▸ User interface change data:
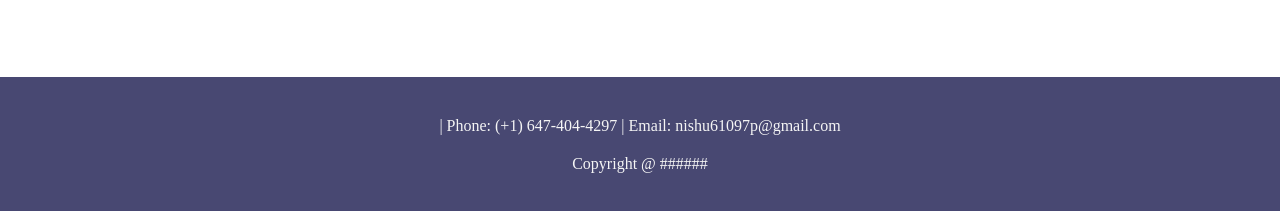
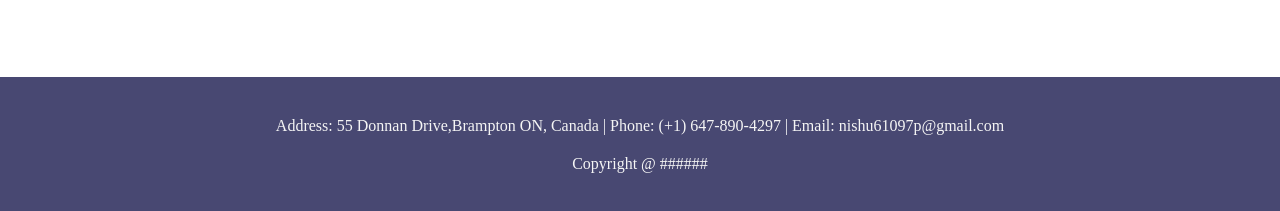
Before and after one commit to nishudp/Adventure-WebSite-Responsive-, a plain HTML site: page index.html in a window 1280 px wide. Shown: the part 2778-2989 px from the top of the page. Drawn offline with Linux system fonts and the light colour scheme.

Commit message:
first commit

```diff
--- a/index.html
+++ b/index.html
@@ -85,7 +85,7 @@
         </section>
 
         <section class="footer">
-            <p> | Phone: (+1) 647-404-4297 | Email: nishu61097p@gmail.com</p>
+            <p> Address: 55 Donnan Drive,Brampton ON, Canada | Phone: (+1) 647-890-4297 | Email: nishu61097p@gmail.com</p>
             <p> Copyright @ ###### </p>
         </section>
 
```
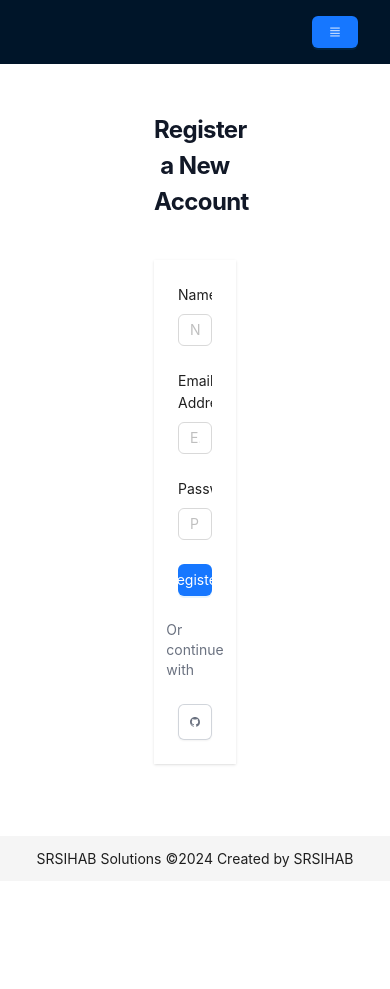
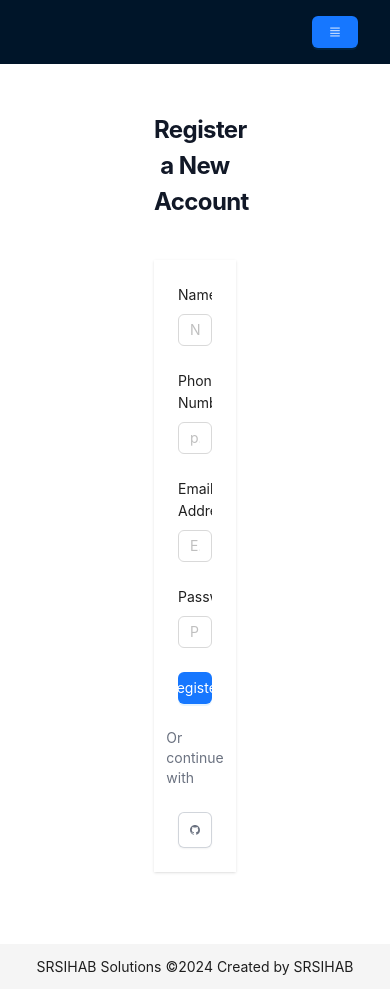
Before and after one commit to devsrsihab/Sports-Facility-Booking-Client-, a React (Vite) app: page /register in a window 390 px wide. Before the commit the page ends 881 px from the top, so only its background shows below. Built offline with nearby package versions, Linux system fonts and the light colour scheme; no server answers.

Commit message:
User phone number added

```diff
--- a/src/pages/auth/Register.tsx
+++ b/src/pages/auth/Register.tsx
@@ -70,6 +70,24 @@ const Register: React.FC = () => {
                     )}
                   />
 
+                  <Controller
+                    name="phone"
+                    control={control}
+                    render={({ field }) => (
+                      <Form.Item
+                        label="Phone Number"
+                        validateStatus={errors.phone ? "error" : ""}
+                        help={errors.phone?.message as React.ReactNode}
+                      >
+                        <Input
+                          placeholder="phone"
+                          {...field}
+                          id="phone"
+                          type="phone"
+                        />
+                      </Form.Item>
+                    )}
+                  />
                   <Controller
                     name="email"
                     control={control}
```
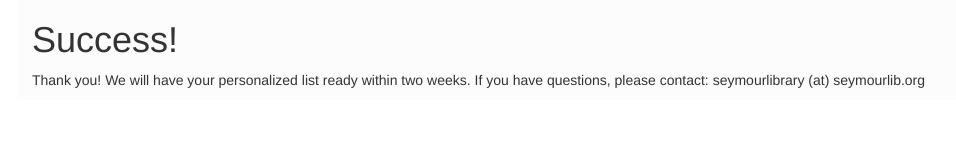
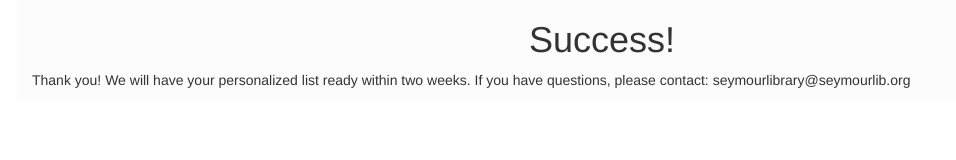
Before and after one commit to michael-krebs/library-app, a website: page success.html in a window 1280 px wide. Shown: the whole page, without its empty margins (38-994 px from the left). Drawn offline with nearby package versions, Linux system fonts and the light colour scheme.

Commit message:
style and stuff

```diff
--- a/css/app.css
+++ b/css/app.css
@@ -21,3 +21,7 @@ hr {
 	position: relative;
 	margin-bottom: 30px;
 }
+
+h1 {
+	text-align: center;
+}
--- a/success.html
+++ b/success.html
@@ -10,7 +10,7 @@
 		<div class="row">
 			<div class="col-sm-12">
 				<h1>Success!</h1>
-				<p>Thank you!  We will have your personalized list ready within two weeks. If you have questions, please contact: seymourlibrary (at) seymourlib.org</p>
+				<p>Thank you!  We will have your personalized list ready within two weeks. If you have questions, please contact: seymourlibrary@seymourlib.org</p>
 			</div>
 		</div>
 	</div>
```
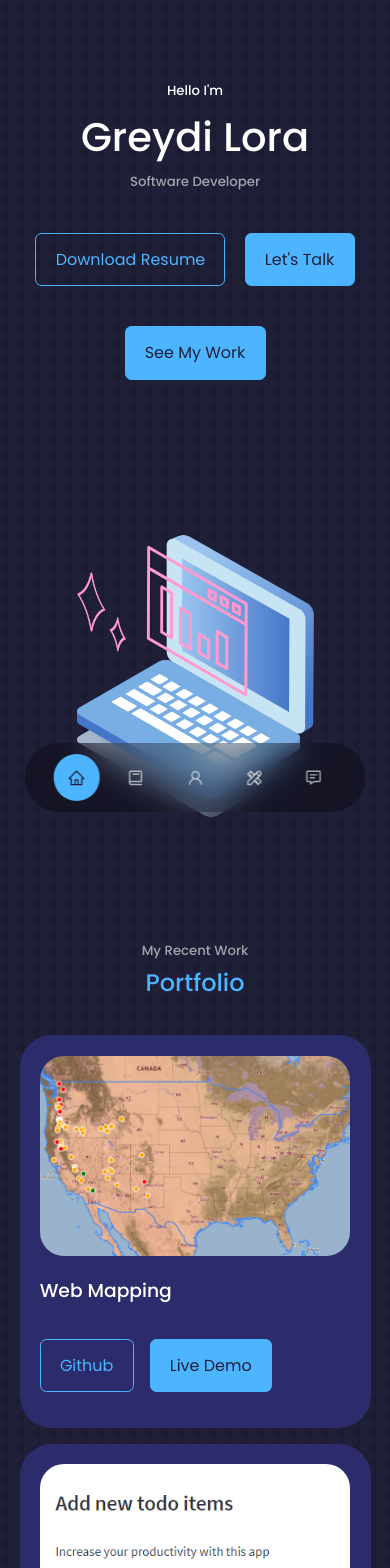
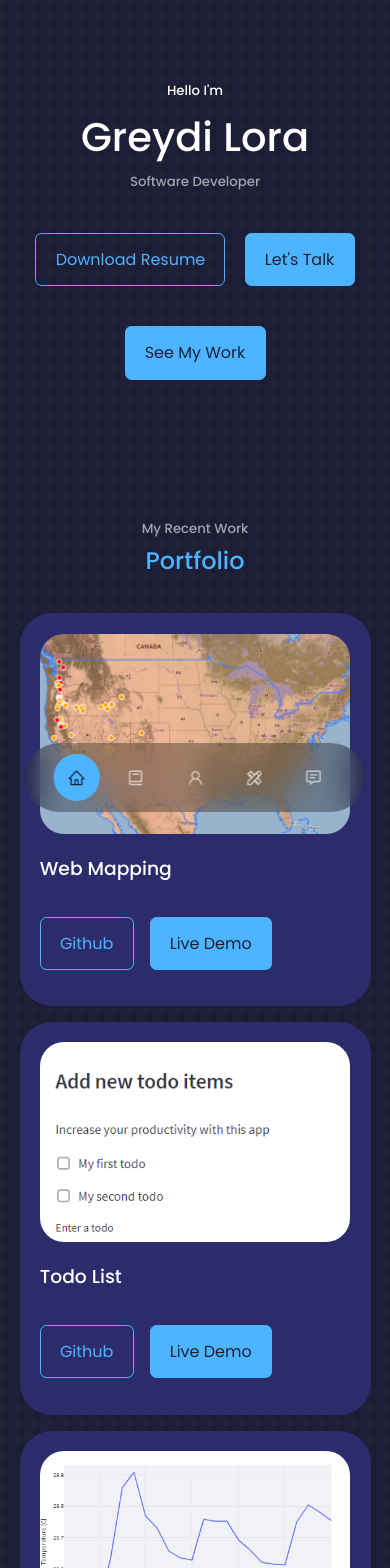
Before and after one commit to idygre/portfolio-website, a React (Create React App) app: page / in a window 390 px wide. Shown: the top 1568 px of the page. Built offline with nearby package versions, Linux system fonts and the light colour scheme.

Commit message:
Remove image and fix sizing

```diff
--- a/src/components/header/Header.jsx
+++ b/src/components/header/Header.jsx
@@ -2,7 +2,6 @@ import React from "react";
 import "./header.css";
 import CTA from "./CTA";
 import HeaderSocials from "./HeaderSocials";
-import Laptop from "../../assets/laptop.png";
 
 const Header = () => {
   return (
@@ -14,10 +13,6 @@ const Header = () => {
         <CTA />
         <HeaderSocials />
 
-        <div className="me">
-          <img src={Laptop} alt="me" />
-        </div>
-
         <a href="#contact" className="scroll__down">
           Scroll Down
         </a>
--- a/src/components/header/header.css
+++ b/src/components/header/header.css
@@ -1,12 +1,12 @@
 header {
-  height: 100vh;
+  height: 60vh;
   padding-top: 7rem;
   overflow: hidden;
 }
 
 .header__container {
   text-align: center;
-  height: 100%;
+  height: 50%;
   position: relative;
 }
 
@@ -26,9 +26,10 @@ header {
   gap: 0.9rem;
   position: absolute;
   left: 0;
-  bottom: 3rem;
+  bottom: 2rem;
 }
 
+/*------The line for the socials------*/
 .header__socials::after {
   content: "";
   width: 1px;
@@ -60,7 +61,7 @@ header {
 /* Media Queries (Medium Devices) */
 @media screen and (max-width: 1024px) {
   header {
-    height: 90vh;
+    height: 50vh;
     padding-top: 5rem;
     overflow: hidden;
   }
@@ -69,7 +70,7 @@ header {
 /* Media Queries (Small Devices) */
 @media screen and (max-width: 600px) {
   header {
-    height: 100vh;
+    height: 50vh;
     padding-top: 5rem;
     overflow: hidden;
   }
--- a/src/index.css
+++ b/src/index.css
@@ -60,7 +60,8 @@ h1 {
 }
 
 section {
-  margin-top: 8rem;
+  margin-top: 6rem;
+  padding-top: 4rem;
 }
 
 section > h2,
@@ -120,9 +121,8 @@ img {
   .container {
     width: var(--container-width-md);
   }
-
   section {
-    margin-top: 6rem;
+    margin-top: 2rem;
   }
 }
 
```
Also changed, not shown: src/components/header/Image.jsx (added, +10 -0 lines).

▸ Work to complete: A word-for-word copy of all the records above is required, with the pictures left out.

▸ Response box:
Before and after one commit to nishudp/Adventure-WebSite-Responsive-, a plain HTML site: page index.html in a window 1280 px wide. Shown: the part 2778-2989 px from the top of the page. Drawn offline with Linux system fonts and the light colour scheme.

Commit message:
first commit

```diff
--- a/index.html
+++ b/index.html
@@ -85,7 +85,7 @@
         </section>
 
         <section class="footer">
-            <p> | Phone: (+1) 647-404-4297 | Email: nishu61097p@gmail.com</p>
+            <p> Address: 55 Donnan Drive,Brampton ON, Canada | Phone: (+1) 647-890-4297 | Email: nishu61097p@gmail.com</p>
             <p> Copyright @ ###### </p>
         </section>
 
```
Before and after one commit to devsrsihab/Sports-Facility-Booking-Client-, a React (Vite) app: page /register in a window 390 px wide. Before the commit the page ends 881 px from the top, so only its background shows below. Built offline with nearby package versions, Linux system fonts and the light colour scheme; no server answers.

Commit message:
User phone number added

```diff
--- a/src/pages/auth/Register.tsx
+++ b/src/pages/auth/Register.tsx
@@ -70,6 +70,24 @@ const Register: React.FC = () => {
                     )}
                   />
 
+                  <Controller
+                    name="phone"
+                    control={control}
+                    render={({ field }) => (
+                      <Form.Item
+                        label="Phone Number"
+                        validateStatus={errors.phone ? "error" : ""}
+                        help={errors.phone?.message as React.ReactNode}
+                      >
+                        <Input
+                          placeholder="phone"
+                          {...field}
+                          id="phone"
+                          type="phone"
+                        />
+                      </Form.Item>
+                    )}
+                  />
                   <Controller
                     name="email"
                     control={control}
```
Before and after one commit to michael-krebs/library-app, a website: page success.html in a window 1280 px wide. Shown: the whole page, without its empty margins (38-994 px from the left). Drawn offline with nearby package versions, Linux system fonts and the light colour scheme.

Commit message:
style and stuff

```diff
--- a/css/app.css
+++ b/css/app.css
@@ -21,3 +21,7 @@ hr {
 	position: relative;
 	margin-bottom: 30px;
 }
+
+h1 {
+	text-align: center;
+}
--- a/success.html
+++ b/success.html
@@ -10,7 +10,7 @@
 		<div class="row">
 			<div class="col-sm-12">
 				<h1>Success!</h1>
-				<p>Thank you!  We will have your personalized list ready within two weeks. If you have questions, please contact: seymourlibrary (at) seymourlib.org</p>
+				<p>Thank you!  We will have your personalized list ready within two weeks. If you have questions, please contact: seymourlibrary@seymourlib.org</p>
 			</div>
 		</div>
 	</div>
```
Before and after one commit to idygre/portfolio-website, a React (Create React App) app: page / in a window 390 px wide. Shown: the top 1568 px of the page. Built offline with nearby package versions, Linux system fonts and the light colour scheme.

Commit message:
Remove image and fix sizing

```diff
--- a/src/components/header/Header.jsx
+++ b/src/components/header/Header.jsx
@@ -2,7 +2,6 @@ import React from "react";
 import "./header.css";
 import CTA from "./CTA";
 import HeaderSocials from "./HeaderSocials";
-import Laptop from "../../assets/laptop.png";
 
 const Header = () => {
   return (
@@ -14,10 +13,6 @@ const Header = () => {
         <CTA />
         <HeaderSocials />
 
-        <div className="me">
-          <img src={Laptop} alt="me" />
-        </div>
-
         <a href="#contact" className="scroll__down">
           Scroll Down
         </a>
--- a/src/components/header/header.css
+++ b/src/components/header/header.css
@@ -1,12 +1,12 @@
 header {
-  height: 100vh;
+  height: 60vh;
   padding-top: 7rem;
   overflow: hidden;
 }
 
 .header__container {
   text-align: center;
-  height: 100%;
+  height: 50%;
   position: relative;
 }
 
@@ -26,9 +26,10 @@ header {
   gap: 0.9rem;
   position: absolute;
   left: 0;
-  bottom: 3rem;
+  bottom: 2rem;
 }
 
+/*------The line for the socials------*/
 .header__socials::after {
   content: "";
   width: 1px;
@@ -60,7 +61,7 @@ header {
 /* Media Queries (Medium Devices) */
 @media screen and (max-width: 1024px) {
   header {
-    height: 90vh;
+    height: 50vh;
     padding-top: 5rem;
     overflow: hidden;
   }
@@ -69,7 +70,7 @@ header {
 /* Media Queries (Small Devices) */
 @media screen and (max-width: 600px) {
   header {
-    height: 100vh;
+    height: 50vh;
     padding-top: 5rem;
     overflow: hidden;
   }
--- a/src/index.css
+++ b/src/index.css
@@ -60,7 +60,8 @@ h1 {
 }
 
 section {
-  margin-top: 8rem;
+  margin-top: 6rem;
+  padding-top: 4rem;
 }
 
 section > h2,
@@ -120,9 +121,8 @@ img {
   .container {
     width: var(--container-width-md);
   }
-
   section {
-    margin-top: 6rem;
+    margin-top: 2rem;
   }
 }
 
```
Also changed, not shown: src/components/header/Image.jsx (added, +10 -0 lines).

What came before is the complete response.